However above the impersonation, you will still get a corundum at least partially. A pure natural sapphire has only gone through a cutting process while converting it from a rough to the marvel. This is the most genuine, rare and valuable portion of gemstones. In modern day gem trade unfortunately you may have to go as close as you can get to the origin to buy a real natural unheated sapphire.
A lot of the sapphires in the market now are heat treated natural sapphires. This is an acceptable level of treatment acknowledged in gem industry. The stone is still a natural, but heat treated to enhance the color. The heat treatment process will dissolve the impurities into the corundum and gives it a more even and enhanced color. You may find rubies and blue sapphires that were actually star sapphires when they were found.
Is Lab Created Sapphire Fake?
Then there are synthetic sapphires. These are lab created sapphires formed through a crystal growing process. The key difference between a lab created sapphire and a natural one is the way it is formed. A process that have otherwise taken millions of years to naturally occur is speed up in a lab to mere days and weeks.
The chemical composition of a synthetic sapphire is almost identical to that of a naturally found sapphire. Synthetic sapphires are priced lesser than a natural sapphire and you can find many jewelers and sellers who sell synthetic sapphires. You will still be wearing a corundum that has same properties as a natural sapphire which will withstand the tear and wear to the same level.
The fake sapphire market however exists when it comes to composite sapphires. This currently is the most troublesome and elusive problem of the modern day gem trade. There are professionally made composite sapphires that gets mixed into the international gem market from different sources.

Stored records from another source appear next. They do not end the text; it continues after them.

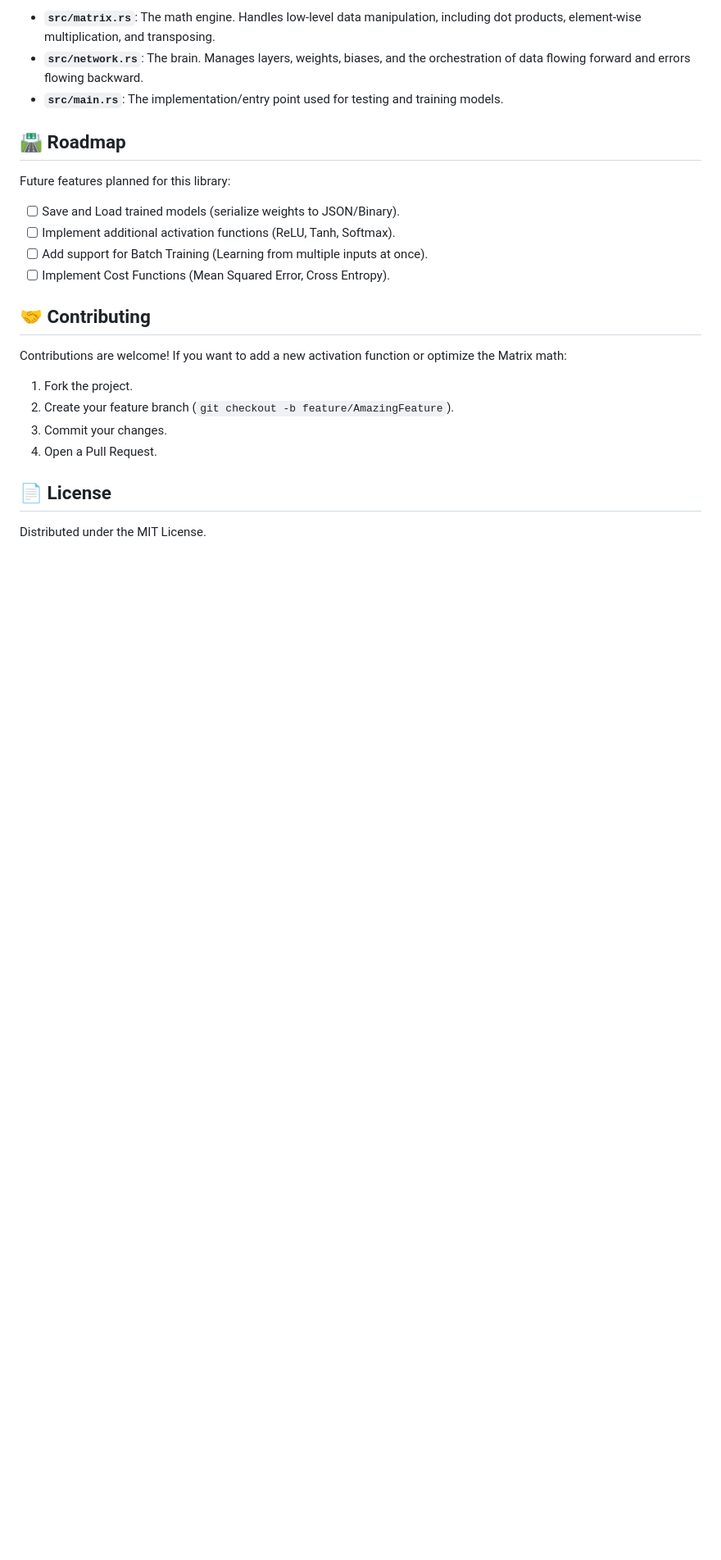
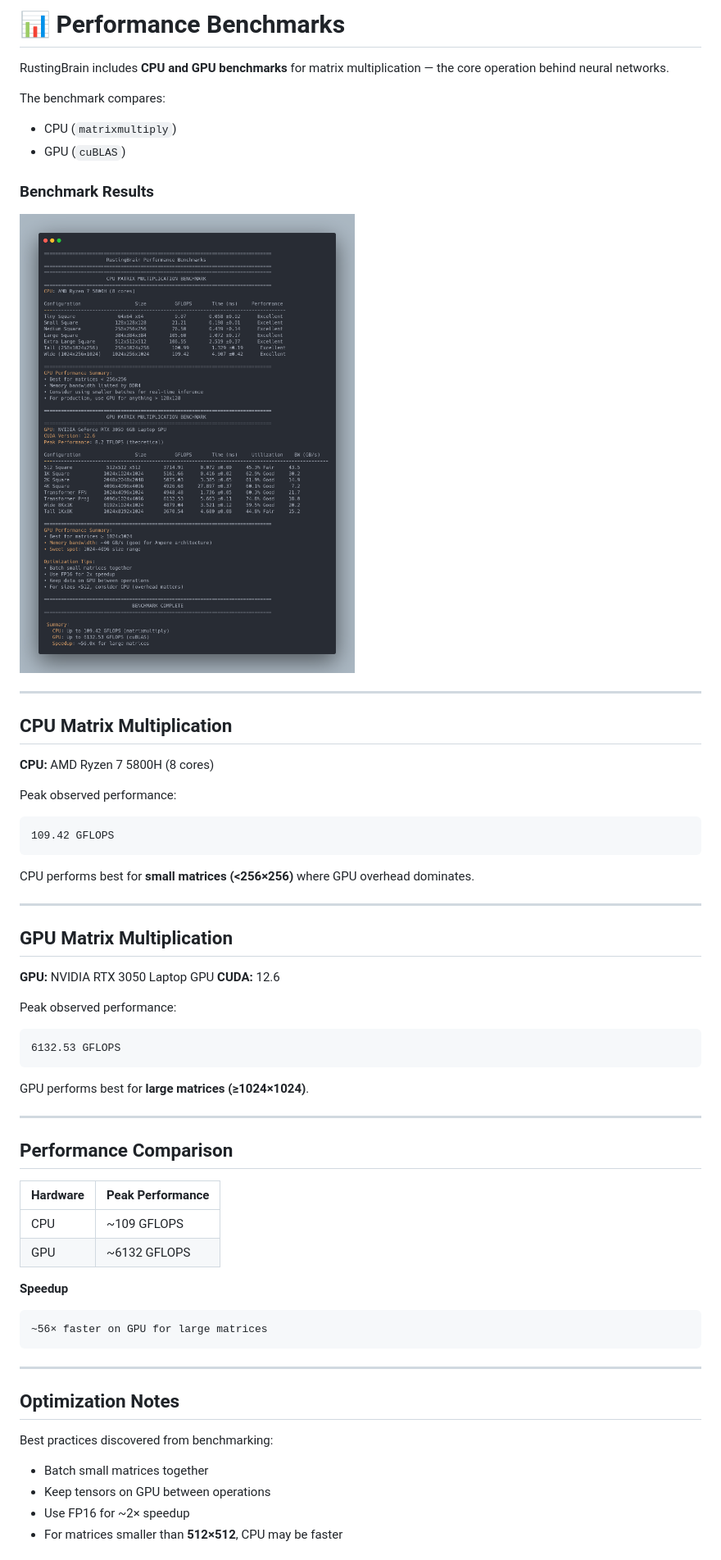
Before and after one commit to RustingStudio/RustingBrain, a Markdown page: README.md, the part around one of its changes. Shown at 82% size. Drawn GitHub-style; pictures changed too: benchmark.png (added); blank space fills up the shorter version.

````diff
--- a/README.md
+++ b/README.md
@@ -87,26 +93,69 @@ fn main() {
 
-*   **`src/matrix.rs`**: The math engine. Handles low-level data manipulation, including dot products, element-wise multiplication, and transposing.
-*   **`src/network.rs`**: The brain. Manages layers, weights, biases, and the orchestration of data flowing forward and errors flowing backward.
-*   **`src/main.rs`**: The implementation/entry point used for testing and training models.
+# 📊 Performance Benchmarks
 
-## 🛣️ Roadmap
+RustingBrain includes **CPU and GPU benchmarks** for matrix multiplication — the core operation behind neural networks.
 
-Future features planned for this library:
+The benchmark compares:
 
-- [ ] Save and Load trained models (serialize weights to JSON/Binary).
-- [ ] Implement additional activation functions (ReLU, Tanh, Softmax).
-- [ ] Add support for Batch Training (Learning from multiple inputs at once).
-- [ ] Implement Cost Functions (Mean Squared Error, Cross Entropy).
+- CPU (`matrixmultiply`)
+- GPU (`cuBLAS`)
 
-## 🤝 Contributing
+### Benchmark Results
 
-Contributions are welcome! If you want to add a new activation function or optimize the Matrix math:
+![Benchmark Results](benchmark.png)
 
-1.  Fork the project.
-2.  Create your feature branch (`git checkout -b feature/AmazingFeature`).
-3.  Commit your changes.
-4.  Open a Pull Request.
+---
 
-## 📄 License
+## CPU Matrix Multiplication
 
-Distributed under the MIT License.
+**CPU:** AMD Ryzen 7 5800H (8 cores)
+
+Peak observed performance:
+
+```
+109.42 GFLOPS
+```
+
+CPU performs best for **small matrices (<256×256)** where GPU overhead dominates.
+
+---
+
+## GPU Matrix Multiplication
+
+**GPU:** NVIDIA RTX 3050 Laptop GPU
+**CUDA:** 12.6
+
+Peak observed performance:
+
+```
+6132.53 GFLOPS
+```
+
+GPU performs best for **large matrices (≥1024×1024)**.
+
+---
+
+## Performance Comparison
+
+| Hardware | Peak Performance |
+| -------- | ---------------- |
+| CPU      | ~109 GFLOPS      |
+| GPU      | ~6132 GFLOPS     |
+
+**Speedup**
+
+```
+~56× faster on GPU for large matrices
+```
+
+---
+
+## Optimization Notes
+
+Best practices discovered from benchmarking:
+
+- Batch small matrices together
+- Keep tensors on GPU between operations
+- Use FP16 for ~2× speedup
+- For matrices smaller than **512×512**, CPU may be faster
+
````
Also changed, not shown: other parts of README.md (+152 -53 lines), 3 other files.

This has caused a significant damage to the gem industry as a whole.
Composite sapphire is a very low quality corundum that otherwise cannot be sold for jewelry making. These are available in bulk form at a very low rate to purchase. These low grade corundum that are filled with impurities, fractures and large seams are filled with lead glass to look like sapphires. These are further heat treated and diffused to give a comprehensive sapphire look. Composite sapphire when subjected to everyday wear and tear, gets distorted quickly. Even when met with enough impact force from certain directions, these composite sapphire are likely to break down completely.
Some of these composite sapphires are now made with greater precision, only a careful examination by a skillful gemologist can identify and separate them. An untrained naked eye is not likely to spot many of the telltale signs of composite sapphire, but following are some of the basic ways you can tell if it’s a real sapphire or a fake.
1. Look for Visible Flaws to Find A Real Sapphire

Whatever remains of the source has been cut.